24 Jan 2022

BMC's all-road endurance road bike combines outstanding road performance with off-road versatility

Cyclist Rating: 
Road bike speed with added versatility • Looks
Geared harder than 2× road model

Road plus. All-road. Gravel-adjacent. Groad. Choose your subculture. Choose life. Choose the BMC Roadmachine X.

The BMC Roadmachine X is an all-road, gravel-adjacent endurance road bike that combines outstanding on-tarmac performance with a dash of off-road versatility.

We’re living in an age of what BMC engineer Tobias Habegger calls ‘micro segmentation’, as brands try to work out what the hell different bikes actually are, and the goalposts for riding disciplines keep getting moved around by sentient Instagram accounts sporting bar bags, tan-wall tyres and deeply entrenched views on tyre tread patterns.

The lines between road, gravel and mountain bikes have never been blurrier and the Roadmachine X is as mixed-message as they come.

BMC Roadmachine X: Same body, new clothes

If this bike looks familiar, that’s because it’s built around the existing Roadmachine, but with a versatility-oriented build that reflects a market gone mad for all things gravel.

The frameset is pure BMC, with familiar, angular styling and very dropped seatstays – a design quirk that was once a BMC signature but now barely warrants acknowledgement, so ubiquitous has it become.

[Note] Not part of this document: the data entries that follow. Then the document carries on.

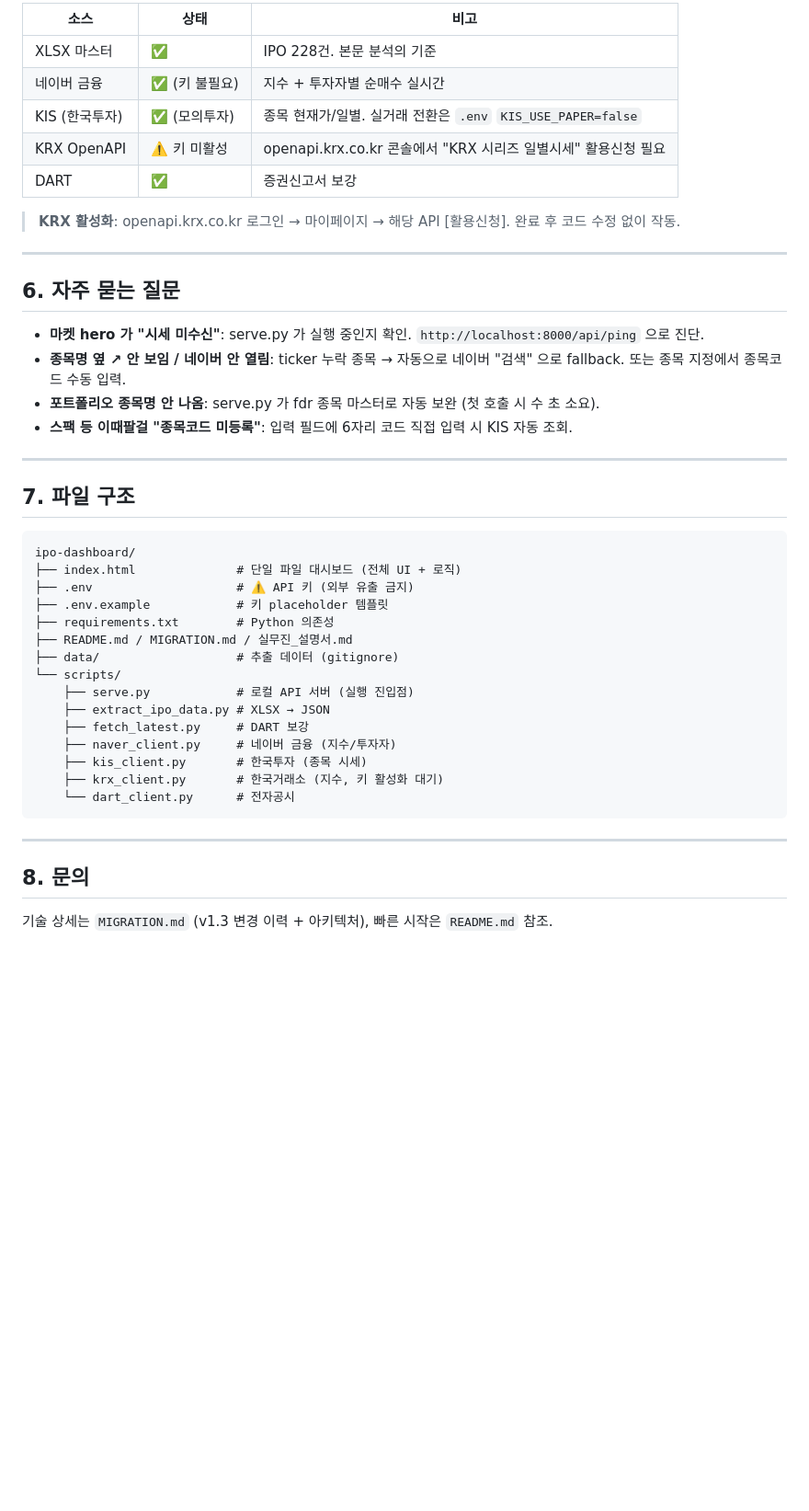
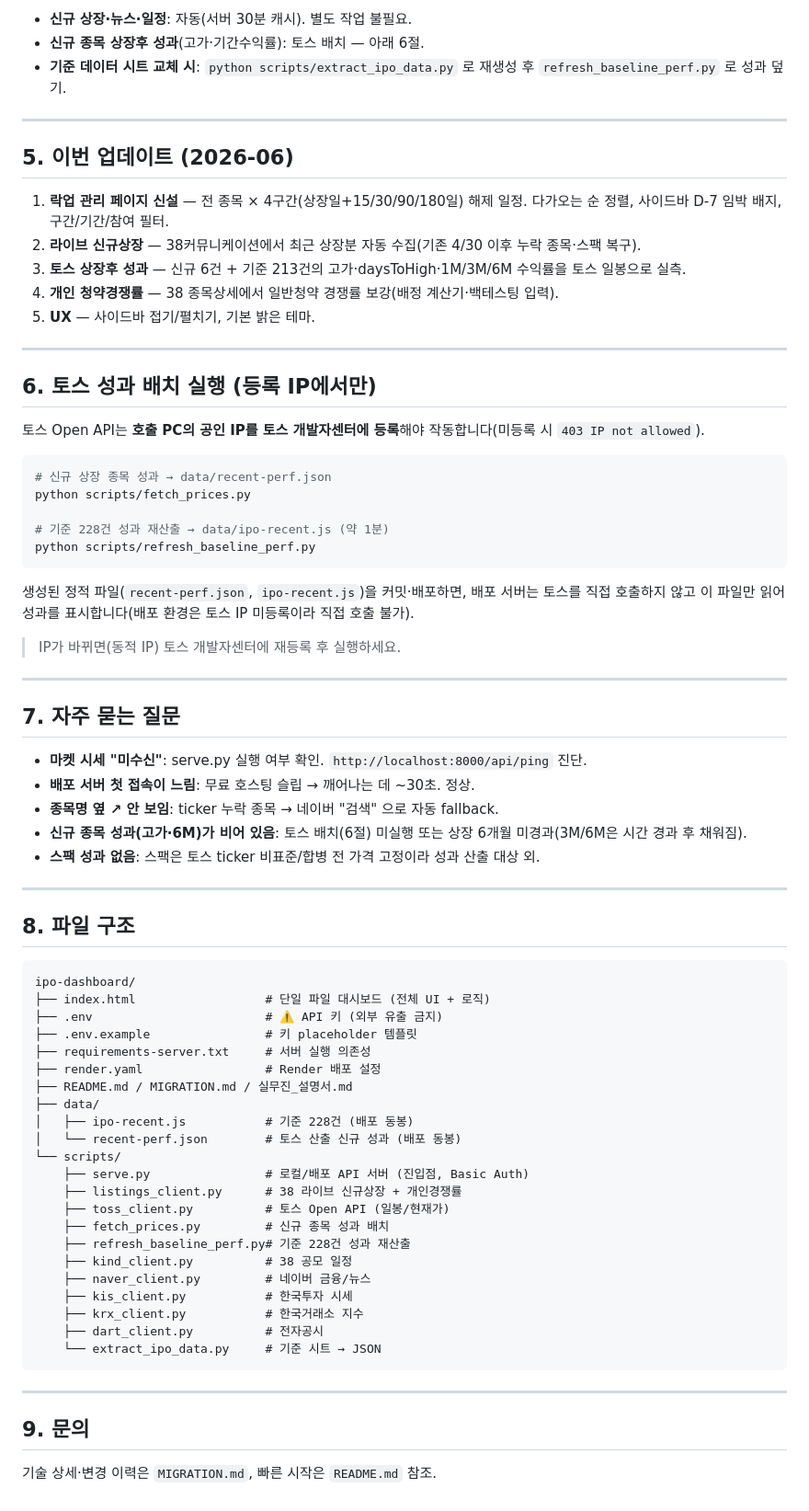
Before and after one commit to StockHedge/ipodashboard, a Markdown page: 실무진_설명서.md, the part around one of its changes. Shown at 92% size. GitHub-like rendering; blank space fills up the shorter version.

````diff
--- a/실무진_설명서.md
+++ b/실무진_설명서.md
@@ -67,46 +79,76 @@ python scripts/extract_ipo_data.py --xlsx "$env:USERPROFILE\Downloads\새 계정
 
-| 소스 | 상태 | 비고 |
-|------|------|------|
-| XLSX 마스터 | ✅ | IPO 228건. 본문 분석의 기준 |
-| 네이버 금융 | ✅ (키 불필요) | 지수 + 투자자별 순매수 실시간 |
-| KIS (한국투자) | ✅ (모의투자) | 종목 현재가/일별. 실거래 전환은 `.env` `KIS_USE_PAPER=false` |
-| KRX OpenAPI | ⚠️ 키 미활성 | openapi.krx.co.kr 콘솔에서 "KRX 시리즈 일별시세" 활용신청 필요 |
-| DART | ✅ | 증권신고서 보강 |
-
-> **KRX 활성화**: openapi.krx.co.kr 로그인 → 마이페이지 → 해당 API [활용신청]. 완료 후 코드 수정 없이 작동.
+- **신규 상장·뉴스·일정**: 자동(서버 30분 캐시). 별도 작업 불필요.
+- **신규 종목 상장후 성과**(고가·기간수익률): 토스 배치 — 아래 6절.
+- **기준 데이터 시트 교체 시**: `python scripts/extract_ipo_data.py` 로 재생성 후 `refresh_baseline_perf.py` 로 성과 덮기.
 
 ---
 
-## 6. 자주 묻는 질문
+## 5. 이번 업데이트 (2026-06)
 
-- **마켓 hero 가 "시세 미수신"**: serve.py 가 실행 중인지 확인. `http://localhost:8000/api/ping` 으로 진단.
-- **종목명 옆 ↗ 안 보임 / 네이버 안 열림**: ticker 누락 종목 → 자동으로 네이버 "검색" 으로 fallback. 또는 종목 지정에서 종목코드 수동 입력.
-- **포트폴리오 종목명 안 나옴**: serve.py 가 fdr 종목 마스터로 자동 보완 (첫 호출 시 수 초 소요).
-- **스팩 등 이때팔걸 "종목코드 미등록"**: 입력 필드에 6자리 코드 직접 입력 시 KIS 자동 조회.
+1. **락업 관리 페이지 신설** — 전 종목 × 4구간(상장일+15/30/90/180일) 해제 일정. 다가오는 순 정렬, 사이드바 D-7 임박 배지, 구간/기간/참여 필터.
+2. **라이브 신규상장** — 38커뮤니케이션에서 최근 상장분 자동 수집(기존 4/30 이후 누락 종목·스팩 복구).
+3. **토스 상장후 성과** — 신규 6건 + 기준 213건의 고가·daysToHigh·1M/3M/6M 수익률을 토스 일봉으로 실측.
+4. **개인 청약경쟁률** — 38 종목상세에서 일반청약 경쟁률 보강(배정 계산기·백테스팅 입력).
+5. **UX** — 사이드바 접기/펼치기, 기본 밝은 테마.
 
 ---
 
-## 7. 파일 구조
+## 6. 토스 성과 배치 실행 (등록 IP에서만)
+
+토스 Open API는 **호출 PC의 공인 IP를 토스 개발자센터에 등록**해야 작동합니다(미등록 시 `403 IP not allowed`).
+
+```powershell
+# 신규 상장 종목 성과 → data/recent-perf.json
+python scripts/fetch_prices.py
+
+# 기준 228건 성과 재산출 → data/ipo-recent.js (약 1분)
+python scripts/refresh_baseline_perf.py
+```
+
+생성된 정적 파일(`recent-perf.json`, `ipo-recent.js`)을 커밋·배포하면, 배포 서버는 토스를 직접 호출하지 않고 이 파일만 읽어 성과를 표시합니다(배포 환경은 토스 IP 미등록이라 직접 호출 불가).
+
+> IP가 바뀌면(동적 IP) 토스 개발자센터에 재등록 후 실행하세요.
+
+---
+
+## 7. 자주 묻는 질문
+
+- **마켓 시세 "미수신"**: serve.py 실행 여부 확인. `http://localhost:8000/api/ping` 진단.
+- **배포 서버 첫 접속이 느림**: 무료 호스팅 슬립 → 깨어나는 데 ~30초. 정상.
+- **종목명 옆 ↗ 안 보임**: ticker 누락 종목 → 네이버 "검색" 으로 자동 fallback.
+- **신규 종목 성과(고가·6M)가 비어 있음**: 토스 배치(6절) 미실행 또는 상장 6개월 미경과(3M/6M은 시간 경과 후 채워짐).
+- **스팩 성과 없음**: 스팩은 토스 ticker 비표준/합병 전 가격 고정이라 성과 산출 대상 외.
+
+---
+
+## 8. 파일 구조
 
 ```
 ipo-dashboard/
-├── index.html              # 단일 파일 대시보드 (전체 UI + 로직)
-├── .env                    # ⚠️ API 키 (외부 유출 금지)
-├── .env.example            # 키 placeholder 템플릿
-├── requirements.txt        # Python 의존성
+├── index.html                  # 단일 파일 대시보드 (전체 UI + 로직)
+├── .env                        # ⚠️ API 키 (외부 유출 금지)
+├── .env.example                # 키 placeholder 템플릿
+├── requirements-server.txt     # 서버 실행 의존성
+├── render.yaml                 # Render 배포 설정
 ├── README.md / MIGRATION.md / 실무진_설명서.md
-├── data/                   # 추출 데이터 (gitignore)
+├── data/
+│   ├── ipo-recent.js           # 기준 228건 (배포 동봉)
+│   └── recent-perf.json        # 토스 산출 신규 성과 (배포 동봉)
 └── scripts/
-    ├── serve.py            # 로컬 API 서버 (실행 진입점)
-    ├── extract_ipo_data.py # XLSX → JSON
-    ├── fetch_latest.py     # DART 보강
-    ├── naver_client.py     # 네이버 금융 (지수/투자자)
-    ├── kis_client.py       # 한국투자 (종목 시세)
-    ├── krx_client.py       # 한국거래소 (지수, 키 활성화 대기)
-    └── dart_client.py      # 전자공시
+    ├── serve.py                # 로컬/배포 API 서버 (진입점, Basic Auth)
+    ├── listings_client.py      # 38 라이브 신규상장 + 개인경쟁률
+    ├── toss_client.py          # 토스 Open API (일봉/현재가)
+    ├── fetch_prices.py         # 신규 종목 성과 배치
+    ├── refresh_baseline_perf.py# 기준 228건 성과 재산출
+    ├── kind_client.py          # 38 공모 일정
+    ├── naver_client.py         # 네이버 금융/뉴스
+    ├── kis_client.py           # 한국투자 시세
+    ├── krx_client.py           # 한국거래소 지수
+    ├── dart_client.py          # 전자공시
+    └── extract_ipo_data.py     # 기준 시트 → JSON
 ```
 
 ---
 
-## 8. 문의
-기술 상세는 `MIGRATION.md` (v1.3 변경 이력 + 아키텍처), 빠른 시작은 `README.md` 참조.
+## 9. 문의
+기술 상세·변경 이력은 `MIGRATION.md`, 빠른 시작은 `README.md` 참조.
````
Also changed, not shown: other parts of 실무진_설명서.md (+46 -34 lines).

Where top-spec Roadmachines are fully integrated, the X has standard internal routing with brake hoses on show.

It’s a very clean design, however, and the lack of integration comes with a small benefit in the form of a conventional round fork steerer rather than the squared-off one used on pricier models, so future component swapping will cause fewer headaches.

As the name suggests, tarmac is still the Roadmachine’s natural habitat, but the X denotes a subtle nudge into the realm of riding over small stones. The bike gets a SRAM Force eTap AXS 1× drivetrain with the latest gravel-focussed XPLR rear derailleur and matching comedy cassette that tops (bottoms?) out with a gargantuan 44-tooth sprocket.

It comes with 32mm tubeless-ready WTB tyres as standard, taking almost full advantage of the official 33mm allowance. These lead one to wonder exactly where a bike like this sits on the road-gravel spectrum, which is what I set out to discover.

My conclusion was this: don’t go thinking it’s a pure gravel machine and you will get on famously with this bicycle.

BMC Roadmachine X geometry

Riding the BMC Roadmachine X

Habegger imagines the typical Roadmachine X rider will spend at least half their time on tarmac, perhaps straying onto ‘light gravel’ when the mood suits.

‘With a 32mm tyre you’re not going to ride singletrack, or at least you won’t enjoy it,’ he says. He’s not completely wrong – the bike excels on broken tarmac and smoother fire roads but doesn’t cosset you at all when the going gets rocky.

Despite this, it lends itself well to the time-honoured practice of under-biking – there’s joy to be gleaned from taking a road bike where it doesn’t strictly belong.

With the tyres set up tubeless and a suitably minimal amount of air inside them, it’s a joy to find out just what you can get away with. The standard rubber is plush but nearly slick, so it’s not well-suited to mud or looser surfaces, but on packed dirt there’s little to fear.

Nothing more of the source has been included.